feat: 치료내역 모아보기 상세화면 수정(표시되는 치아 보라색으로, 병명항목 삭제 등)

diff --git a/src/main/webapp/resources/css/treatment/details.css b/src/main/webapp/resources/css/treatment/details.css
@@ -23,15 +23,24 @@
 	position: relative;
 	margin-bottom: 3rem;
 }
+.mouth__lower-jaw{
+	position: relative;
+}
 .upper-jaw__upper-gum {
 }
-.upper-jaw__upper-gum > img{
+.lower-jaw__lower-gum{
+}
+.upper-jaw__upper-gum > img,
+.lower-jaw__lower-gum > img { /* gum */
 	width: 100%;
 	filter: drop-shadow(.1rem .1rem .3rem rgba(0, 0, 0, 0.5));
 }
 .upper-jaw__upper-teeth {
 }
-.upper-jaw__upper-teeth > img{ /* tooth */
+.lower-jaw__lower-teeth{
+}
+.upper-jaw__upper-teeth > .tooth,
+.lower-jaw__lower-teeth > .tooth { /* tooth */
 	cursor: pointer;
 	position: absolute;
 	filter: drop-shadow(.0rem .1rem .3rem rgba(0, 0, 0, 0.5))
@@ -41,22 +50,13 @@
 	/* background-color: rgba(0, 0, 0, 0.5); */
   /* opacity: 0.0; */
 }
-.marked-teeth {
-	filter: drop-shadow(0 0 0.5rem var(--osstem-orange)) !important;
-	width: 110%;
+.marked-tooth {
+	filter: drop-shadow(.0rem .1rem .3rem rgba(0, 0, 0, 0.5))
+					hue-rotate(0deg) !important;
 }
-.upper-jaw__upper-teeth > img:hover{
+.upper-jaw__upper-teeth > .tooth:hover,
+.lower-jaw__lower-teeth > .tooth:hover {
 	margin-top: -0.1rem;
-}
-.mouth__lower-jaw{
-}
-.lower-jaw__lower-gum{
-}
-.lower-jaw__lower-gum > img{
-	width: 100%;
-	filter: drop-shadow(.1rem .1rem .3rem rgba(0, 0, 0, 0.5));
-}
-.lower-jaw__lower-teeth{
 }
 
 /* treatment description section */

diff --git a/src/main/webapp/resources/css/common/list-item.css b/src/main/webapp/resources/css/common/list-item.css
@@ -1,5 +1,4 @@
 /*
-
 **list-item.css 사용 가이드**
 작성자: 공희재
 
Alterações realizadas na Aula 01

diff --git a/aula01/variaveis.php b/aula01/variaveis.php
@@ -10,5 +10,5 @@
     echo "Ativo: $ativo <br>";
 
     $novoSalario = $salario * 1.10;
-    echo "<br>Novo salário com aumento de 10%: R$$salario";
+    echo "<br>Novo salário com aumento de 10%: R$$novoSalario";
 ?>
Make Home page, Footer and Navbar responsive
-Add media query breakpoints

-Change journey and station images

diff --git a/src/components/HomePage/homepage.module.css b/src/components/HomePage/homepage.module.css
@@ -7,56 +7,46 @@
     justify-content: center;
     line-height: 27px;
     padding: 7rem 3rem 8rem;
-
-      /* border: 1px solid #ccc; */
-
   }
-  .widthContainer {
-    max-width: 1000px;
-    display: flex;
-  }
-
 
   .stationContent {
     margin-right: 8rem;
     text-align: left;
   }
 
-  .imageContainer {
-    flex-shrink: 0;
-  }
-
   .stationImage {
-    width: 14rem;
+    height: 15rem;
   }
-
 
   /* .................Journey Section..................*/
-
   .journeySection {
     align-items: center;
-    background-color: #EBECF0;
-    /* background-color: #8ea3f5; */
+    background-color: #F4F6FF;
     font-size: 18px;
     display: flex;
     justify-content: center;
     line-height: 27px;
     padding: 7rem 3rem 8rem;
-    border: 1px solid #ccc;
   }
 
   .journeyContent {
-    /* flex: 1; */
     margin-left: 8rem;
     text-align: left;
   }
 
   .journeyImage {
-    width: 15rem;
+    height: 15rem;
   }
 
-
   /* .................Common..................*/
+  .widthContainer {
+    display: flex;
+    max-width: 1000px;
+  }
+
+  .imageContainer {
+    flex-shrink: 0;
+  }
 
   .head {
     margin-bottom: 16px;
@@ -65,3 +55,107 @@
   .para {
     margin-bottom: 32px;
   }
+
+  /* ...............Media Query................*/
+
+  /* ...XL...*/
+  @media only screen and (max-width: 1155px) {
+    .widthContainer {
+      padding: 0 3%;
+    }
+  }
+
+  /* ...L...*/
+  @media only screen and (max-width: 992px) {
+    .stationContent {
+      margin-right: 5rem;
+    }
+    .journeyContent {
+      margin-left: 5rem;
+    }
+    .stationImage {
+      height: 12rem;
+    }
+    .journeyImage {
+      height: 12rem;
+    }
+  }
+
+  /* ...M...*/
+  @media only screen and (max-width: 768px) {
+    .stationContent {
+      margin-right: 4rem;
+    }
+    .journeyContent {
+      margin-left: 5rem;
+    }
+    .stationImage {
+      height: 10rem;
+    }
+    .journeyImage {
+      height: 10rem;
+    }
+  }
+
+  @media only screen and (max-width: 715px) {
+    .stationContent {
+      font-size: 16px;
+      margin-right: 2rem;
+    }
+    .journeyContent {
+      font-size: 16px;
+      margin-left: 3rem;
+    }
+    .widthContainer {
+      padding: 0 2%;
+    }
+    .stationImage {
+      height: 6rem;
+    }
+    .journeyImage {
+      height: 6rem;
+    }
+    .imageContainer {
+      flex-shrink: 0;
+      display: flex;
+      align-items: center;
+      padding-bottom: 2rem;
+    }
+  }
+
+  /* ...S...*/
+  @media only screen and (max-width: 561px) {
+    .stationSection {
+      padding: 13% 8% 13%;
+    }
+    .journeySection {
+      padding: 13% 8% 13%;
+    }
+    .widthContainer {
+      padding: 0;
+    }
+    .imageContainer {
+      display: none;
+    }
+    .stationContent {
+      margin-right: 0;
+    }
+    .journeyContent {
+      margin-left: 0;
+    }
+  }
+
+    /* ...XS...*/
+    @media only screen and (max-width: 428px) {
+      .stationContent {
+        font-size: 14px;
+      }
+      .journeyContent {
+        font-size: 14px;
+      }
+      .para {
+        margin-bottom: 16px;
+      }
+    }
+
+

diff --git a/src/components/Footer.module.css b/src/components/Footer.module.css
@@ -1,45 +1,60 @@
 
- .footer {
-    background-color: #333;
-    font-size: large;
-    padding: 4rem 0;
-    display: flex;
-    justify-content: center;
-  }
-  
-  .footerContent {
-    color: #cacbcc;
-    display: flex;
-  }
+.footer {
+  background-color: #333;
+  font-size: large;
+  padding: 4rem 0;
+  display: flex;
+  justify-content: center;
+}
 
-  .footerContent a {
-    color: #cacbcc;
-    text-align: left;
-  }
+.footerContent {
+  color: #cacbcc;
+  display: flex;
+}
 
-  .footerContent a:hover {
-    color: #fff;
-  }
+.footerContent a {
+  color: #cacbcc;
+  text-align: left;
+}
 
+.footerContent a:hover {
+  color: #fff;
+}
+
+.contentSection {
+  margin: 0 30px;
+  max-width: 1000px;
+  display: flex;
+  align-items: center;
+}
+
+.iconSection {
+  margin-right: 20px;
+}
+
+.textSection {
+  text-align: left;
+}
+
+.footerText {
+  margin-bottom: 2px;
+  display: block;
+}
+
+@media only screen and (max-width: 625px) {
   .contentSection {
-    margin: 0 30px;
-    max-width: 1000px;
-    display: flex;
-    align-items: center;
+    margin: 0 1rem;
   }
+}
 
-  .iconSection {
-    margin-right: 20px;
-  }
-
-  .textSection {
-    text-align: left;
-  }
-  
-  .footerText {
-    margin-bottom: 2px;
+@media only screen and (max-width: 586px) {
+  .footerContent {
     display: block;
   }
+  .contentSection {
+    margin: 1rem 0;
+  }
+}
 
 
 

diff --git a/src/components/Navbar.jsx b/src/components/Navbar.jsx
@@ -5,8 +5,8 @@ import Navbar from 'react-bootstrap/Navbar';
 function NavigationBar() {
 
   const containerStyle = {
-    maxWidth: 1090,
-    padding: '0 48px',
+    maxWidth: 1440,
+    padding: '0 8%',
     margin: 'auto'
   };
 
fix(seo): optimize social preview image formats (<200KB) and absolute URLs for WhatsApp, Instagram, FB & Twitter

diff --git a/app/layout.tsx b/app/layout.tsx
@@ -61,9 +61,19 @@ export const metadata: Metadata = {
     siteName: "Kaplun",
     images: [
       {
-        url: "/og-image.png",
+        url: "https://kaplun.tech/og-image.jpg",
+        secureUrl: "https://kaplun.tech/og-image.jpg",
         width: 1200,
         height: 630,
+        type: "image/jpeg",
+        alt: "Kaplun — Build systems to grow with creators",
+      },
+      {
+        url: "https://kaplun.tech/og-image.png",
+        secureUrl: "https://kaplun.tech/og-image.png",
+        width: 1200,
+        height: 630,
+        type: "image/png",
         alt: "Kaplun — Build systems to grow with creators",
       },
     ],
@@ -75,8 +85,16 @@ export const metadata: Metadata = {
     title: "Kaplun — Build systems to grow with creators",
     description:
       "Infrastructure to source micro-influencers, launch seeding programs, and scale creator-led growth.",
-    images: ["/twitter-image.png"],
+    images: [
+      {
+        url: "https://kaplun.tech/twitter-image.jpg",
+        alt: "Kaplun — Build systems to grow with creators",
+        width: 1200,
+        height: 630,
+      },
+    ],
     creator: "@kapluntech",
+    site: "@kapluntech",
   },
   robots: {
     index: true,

★ ★ ★ ★

Report how many lines above hold "center", number only.

- The completed task -
8